What is required —
Within the material below, tally every line that holds the word "DatabaseObservability", then give the tally and nothing more.

Records shown —
━━━━━━━━━━

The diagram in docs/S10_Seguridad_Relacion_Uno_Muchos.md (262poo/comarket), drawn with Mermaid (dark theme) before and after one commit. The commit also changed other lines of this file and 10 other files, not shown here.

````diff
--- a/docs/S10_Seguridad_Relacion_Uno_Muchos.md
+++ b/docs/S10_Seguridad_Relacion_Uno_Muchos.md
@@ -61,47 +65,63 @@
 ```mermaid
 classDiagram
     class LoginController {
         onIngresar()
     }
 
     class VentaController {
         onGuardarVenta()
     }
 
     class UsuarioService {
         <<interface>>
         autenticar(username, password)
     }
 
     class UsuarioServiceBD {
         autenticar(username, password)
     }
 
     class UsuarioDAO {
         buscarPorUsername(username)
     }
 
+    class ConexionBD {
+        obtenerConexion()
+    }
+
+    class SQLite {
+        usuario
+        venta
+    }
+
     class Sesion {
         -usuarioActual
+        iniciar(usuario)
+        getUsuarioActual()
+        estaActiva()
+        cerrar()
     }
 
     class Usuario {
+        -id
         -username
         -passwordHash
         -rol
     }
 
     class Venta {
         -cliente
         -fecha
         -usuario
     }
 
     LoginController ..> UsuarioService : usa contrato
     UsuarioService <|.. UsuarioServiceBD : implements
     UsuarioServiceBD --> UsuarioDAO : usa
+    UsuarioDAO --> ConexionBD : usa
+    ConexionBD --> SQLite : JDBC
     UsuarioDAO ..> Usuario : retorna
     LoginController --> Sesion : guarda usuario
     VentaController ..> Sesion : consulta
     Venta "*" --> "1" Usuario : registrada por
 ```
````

━━━━━━━━━━

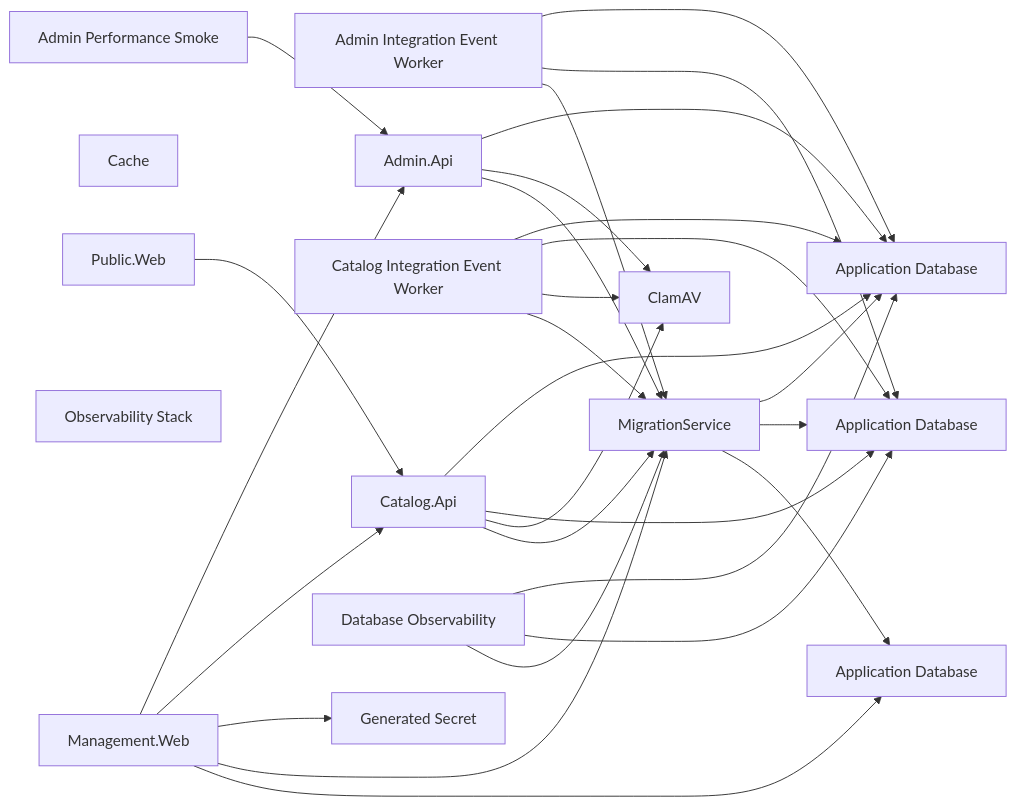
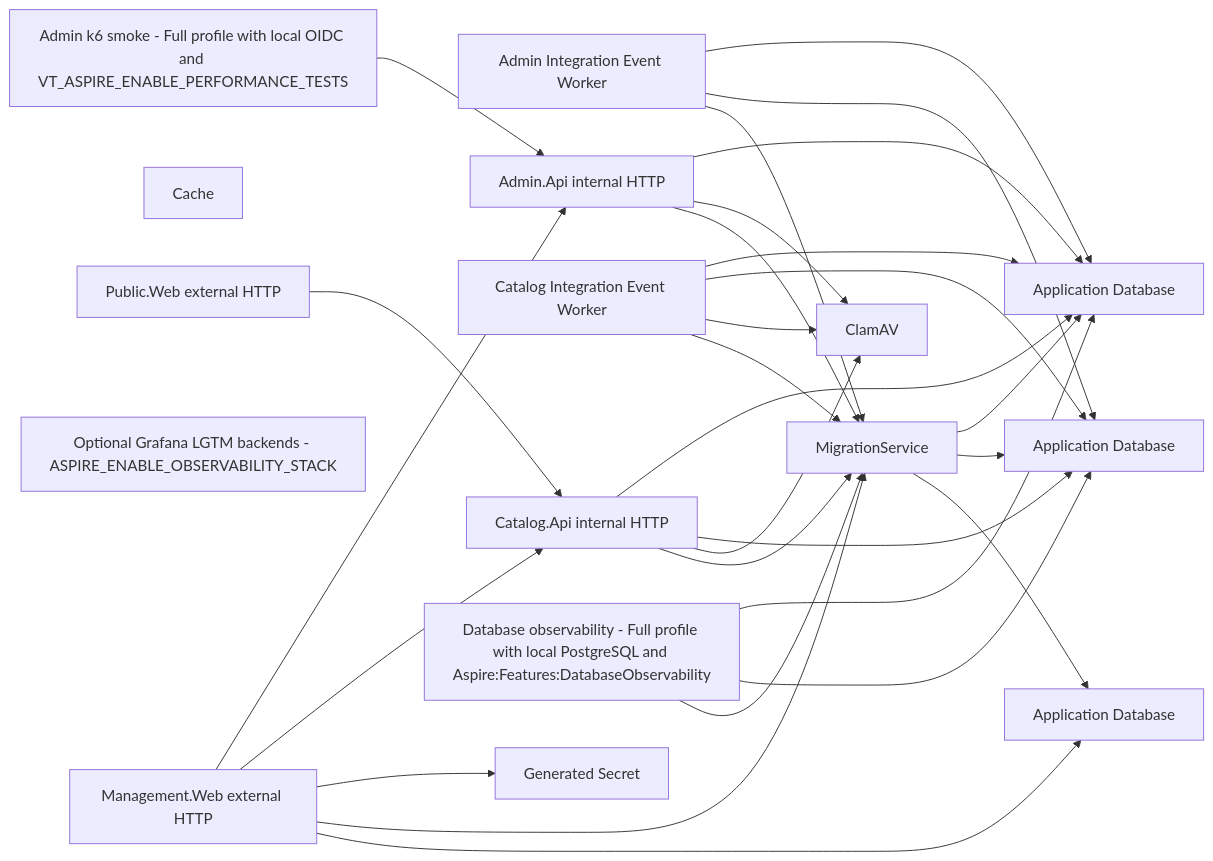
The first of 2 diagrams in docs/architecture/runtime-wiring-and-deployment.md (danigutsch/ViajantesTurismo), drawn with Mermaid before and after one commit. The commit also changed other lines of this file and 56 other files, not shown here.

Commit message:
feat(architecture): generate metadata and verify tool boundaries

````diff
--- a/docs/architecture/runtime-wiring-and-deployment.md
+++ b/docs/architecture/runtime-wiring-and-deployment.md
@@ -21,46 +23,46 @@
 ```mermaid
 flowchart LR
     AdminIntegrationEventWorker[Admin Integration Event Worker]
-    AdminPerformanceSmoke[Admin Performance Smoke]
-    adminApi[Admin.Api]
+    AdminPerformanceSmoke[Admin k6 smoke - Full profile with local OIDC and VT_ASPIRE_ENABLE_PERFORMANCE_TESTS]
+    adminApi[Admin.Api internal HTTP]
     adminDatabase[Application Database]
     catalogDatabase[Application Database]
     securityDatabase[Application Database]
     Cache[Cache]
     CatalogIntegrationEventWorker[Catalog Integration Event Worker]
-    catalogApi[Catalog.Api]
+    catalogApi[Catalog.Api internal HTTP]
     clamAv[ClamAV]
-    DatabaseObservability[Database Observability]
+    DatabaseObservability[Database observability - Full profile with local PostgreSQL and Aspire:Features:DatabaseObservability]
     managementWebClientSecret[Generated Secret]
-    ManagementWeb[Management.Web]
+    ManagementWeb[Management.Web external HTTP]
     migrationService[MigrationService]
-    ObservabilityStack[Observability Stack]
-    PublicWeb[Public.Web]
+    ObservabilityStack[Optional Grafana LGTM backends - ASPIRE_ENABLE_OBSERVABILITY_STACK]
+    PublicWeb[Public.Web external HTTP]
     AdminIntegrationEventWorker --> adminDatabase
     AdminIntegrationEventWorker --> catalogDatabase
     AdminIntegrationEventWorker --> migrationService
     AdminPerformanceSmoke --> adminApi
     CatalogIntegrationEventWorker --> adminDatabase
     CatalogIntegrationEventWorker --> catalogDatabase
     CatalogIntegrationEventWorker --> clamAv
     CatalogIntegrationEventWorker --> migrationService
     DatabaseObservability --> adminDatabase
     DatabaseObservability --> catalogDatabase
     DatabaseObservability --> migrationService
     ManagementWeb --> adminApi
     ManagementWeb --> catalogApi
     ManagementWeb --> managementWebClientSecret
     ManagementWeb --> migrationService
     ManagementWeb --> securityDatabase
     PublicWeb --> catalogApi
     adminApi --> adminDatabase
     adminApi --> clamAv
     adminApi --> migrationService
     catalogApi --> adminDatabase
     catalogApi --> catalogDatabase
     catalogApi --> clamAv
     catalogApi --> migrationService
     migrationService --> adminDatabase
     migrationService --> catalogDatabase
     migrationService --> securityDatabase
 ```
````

━━━━━━━━━━

Task solution —
5